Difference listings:
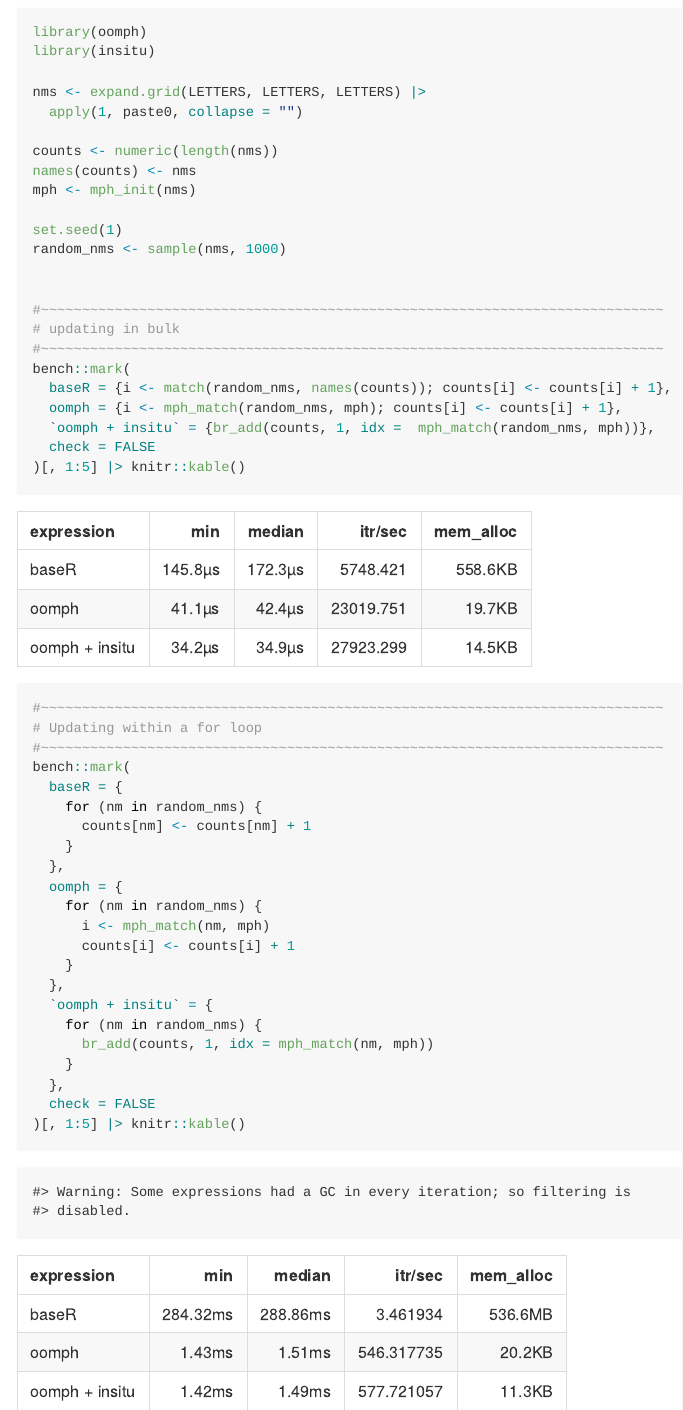
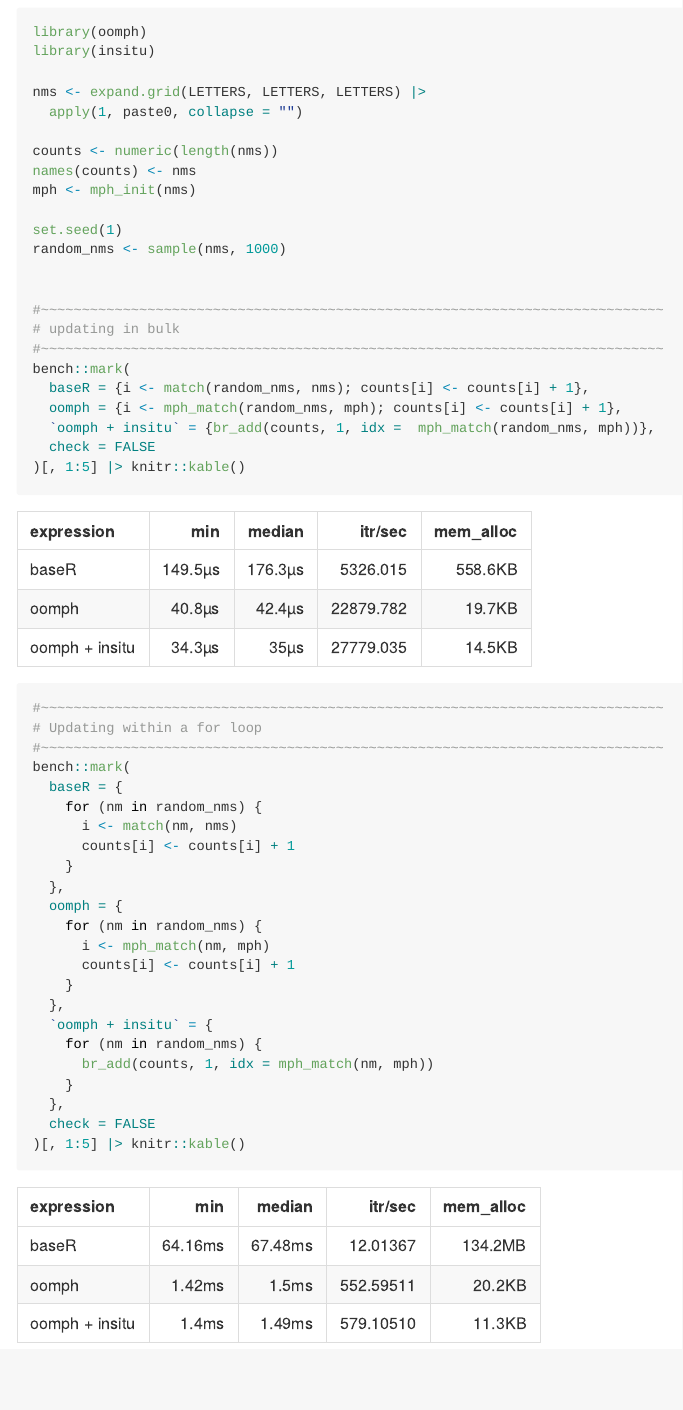
Before and after one commit to coolbutuseless/oomph, an R Markdown document (README.Rmd): the page in a window 1100 px wide, from 5530 px down. The pictures show the output file README.md that the author committed with the source, drawn offline in the style of GitHub; long lines of code are wrapped; badge pictures from the web are left out.

Commit message:
Add BRC example to README [no ci]

```diff
--- a/README.Rmd
+++ b/README.Rmd
@@ -223,7 +223,7 @@ random_nms <- sample(nms, 1000)
 # updating in bulk
 #~~~~~~~~~~~~~~~~~~~~~~~~~~~~~~~~~~~~~~~~~~~~~~~~~~~~~~~~~~~~~~~~~~~~~~~~~~~~
 bench::mark(
-  baseR = {i <- match(random_nms, names(counts)); counts[i] <- counts[i] + 1},
+  baseR = {i <- match(random_nms, nms); counts[i] <- counts[i] + 1},
   oomph = {i <- mph_match(random_nms, mph); counts[i] <- counts[i] + 1},
   `oomph + insitu` = {br_add(counts, 1, idx =  mph_match(random_nms, mph))},
   check = FALSE
@@ -236,7 +236,8 @@ bench::mark(
 bench::mark(
   baseR = {
     for (nm in random_nms) {
-      counts[nm] <- counts[nm] + 1
+      i <- match(nm, nms)
+      counts[i] <- counts[i] + 1
     }
   },
   oomph = {
```
Also changed, not shown: README.md, README.Rmd (2 more changed lines).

→ **INSTRUCTIONS TO FOLLOW**
Please output the records exactly, leaving the pictures out.

→ **TASK RESPONSE**
Before and after one commit to coolbutuseless/oomph, an R Markdown document (README.Rmd): the page in a window 1100 px wide, from 5530 px down. The pictures show the output file README.md that the author committed with the source, drawn offline in the style of GitHub; long lines of code are wrapped; badge pictures from the web are left out.

Commit message:
Add BRC example to README [no ci]

```diff
--- a/README.Rmd
+++ b/README.Rmd
@@ -223,7 +223,7 @@ random_nms <- sample(nms, 1000)
 # updating in bulk
 #~~~~~~~~~~~~~~~~~~~~~~~~~~~~~~~~~~~~~~~~~~~~~~~~~~~~~~~~~~~~~~~~~~~~~~~~~~~~
 bench::mark(
-  baseR = {i <- match(random_nms, names(counts)); counts[i] <- counts[i] + 1},
+  baseR = {i <- match(random_nms, nms); counts[i] <- counts[i] + 1},
   oomph = {i <- mph_match(random_nms, mph); counts[i] <- counts[i] + 1},
   `oomph + insitu` = {br_add(counts, 1, idx =  mph_match(random_nms, mph))},
   check = FALSE
@@ -236,7 +236,8 @@ bench::mark(
 bench::mark(
   baseR = {
     for (nm in random_nms) {
-      counts[nm] <- counts[nm] + 1
+      i <- match(nm, nms)
+      counts[i] <- counts[i] + 1
     }
   },
   oomph = {
```
Also changed, not shown: README.md, README.Rmd (2 more changed lines).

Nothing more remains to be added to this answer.